At the request of NAMA, Clairvue made a dec- laration that it was not connected to the debtor i.e. Avestus, before it purchased Project Nantes. However, it emerged in 2018 that the loans were purchased by a Luxembourg-based com- pany in which a former Avestus director was in- volved. This revelation by then-TD, Mick Wallace, prompted the CAG investigation.
In his response to the PAC on 8 October last, McDonagh confirmed that NAMA made a loss of €10 million on the sale of Project Nantes and that it had made a miscalculation in setting a tar- get of €125.5 million for the portfolio. He said the mistake was due to the fact that “the transaction occurred early in NAMA’s life cycle when we had no central IT systems and relied on multiple spreadsheets with volumes of data”.
PAC member and FF TD, Marc MacSharry, sought to interrogate McDonagh and his col- league about the weakness of the valuation process and the research carried out by NAMA in relation to the disposal.
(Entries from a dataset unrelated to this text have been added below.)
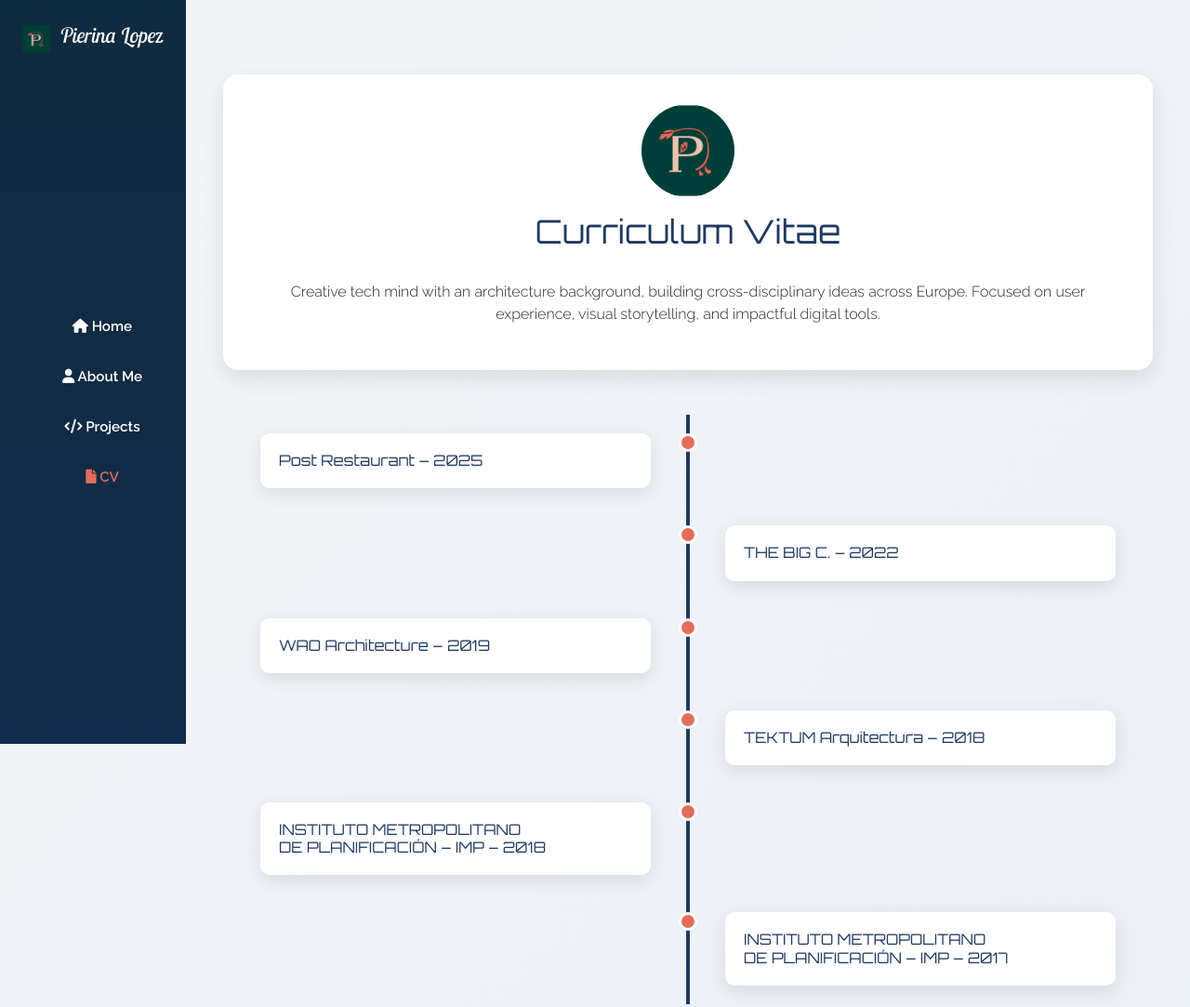
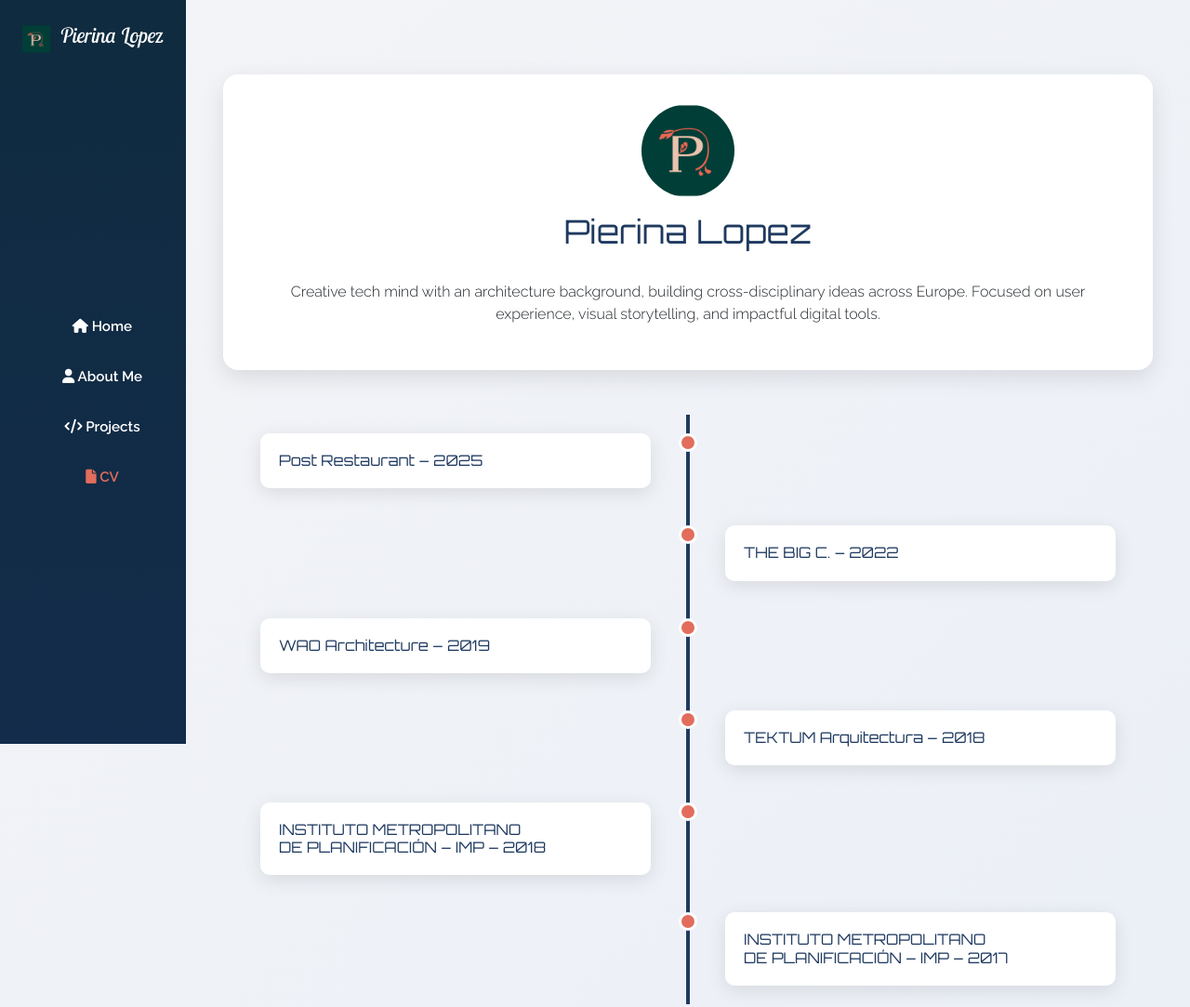
Before and after one commit to Sabina940/This-is-Pierina, a website: page cv.html in a window 1280 px wide. Shown: the top 1083 px of the page at 93% size. Drawn offline with nearby package versions, Linux system fonts and the light colour scheme.

Commit message:
small changes

```diff
--- a/cv.html
+++ b/cv.html
@@ -169,10 +169,7 @@
         margin-left: 0;
         padding: 20px;
       }
-
-
-
-            .timeline-item {
+      .timeline-item {
               width: 100%;
               padding-left: 50px;
               padding-right: 20px;
@@ -185,10 +182,14 @@
 
             .timeline-item:nth-child(odd) {
               left: 0;
-}
-.timeline-item::before {
-    display: none;
-  }
+            }
+            .timeline-item::before {
+                display: none;
+              }
+
+
+
+
 
 
   </style>
@@ -220,7 +221,7 @@
             <div class="cv-wrapper">
               <div class="intro-card">
                 <img src="favicon/android-chrome-512x512.png" alt="Profile Icon" />
-                <h1 class="section-title">Curriculum Vitae</h1>
+                <h1 class="section-title">Pierina Lopez</h1>
                 <p>Creative tech mind with an architecture background, building cross-disciplinary ideas across Europe. Focused on user experience, visual storytelling, and impactful digital tools.</p>
               </div>
 
```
“At what point during the normal company searches that can be done did NAMA become aware that somebody was a director and share- holder of both Avestus and Clairvue-Nantes?”, MacSharry asked.
McDonagh said that Avestus and Clairvue had signed a declaration stating that the buyer was not a connected party (to the debtor) but conceded that “it would have been better if Avestus was upfront…”. However, he said “the man was not, nor had he ever been, a NAMA debtor and Avestus was never a NAMA debtor”.
“The only failing was a moral failing on the part of Avestus because it should have been up- front with us and said that one of its colleagues had been asked to be a director of this entity by Clairvue but that he was not a NAMA debtor”, he said.
SF TD, Matt Carthy, asserted that NAMA was ‘played’ by the individual and companies in- volved and should be “angry as hell” at the outcome.
“A guy who was operating for a company that it employed was also a director of the company for somebody who was purchasing the portf lio that was for sale through a non-competitive process…I do not understand why Mr McDonagh is not as angry as hell with this individual and the companies involved because they played NAMA”.
According to McDonagh, he is angry and unhappy that Clairvue-Nantes did not inform NAMA that “one of their colleagues who was not a NAMA debtor was being asked by Clairvue to be- come director of this Luxembourg entity which bought the portfolio”.
Fortunately for McDonagh, he was not more closely questioned on the role played by the NAMA office which dealt directly with Clairvue in relation to the sale.
When Clairvue purchased the Project Nantes portfolio in 2012 its US executives wanted to issue a press release to mark the successful ac- quisition. The NAMA office involved said that the agency did not wish such publicity as “the loans were not openly marketed”. NAMA told Clairvue that “it should be satisfied they acquired the loans at arguably below market value”.
For some members of the PAC there were echoes of the Project Eagle debacle when the massive Northern Ireland portfolio of distressed loans was sold by NAMA in 2014 to US fund, Cerberus, in extremely controversial circumstances. McDonagh deflected the issue by insisting that he was prohibited from discussing Project Eagle due to the ongoing and lengthy inquiry by Judge John Cooke into the controversial sale. One of the reasons it has gone on for so long has been the delay by NAMA in handing over crucial documents to the State investigation.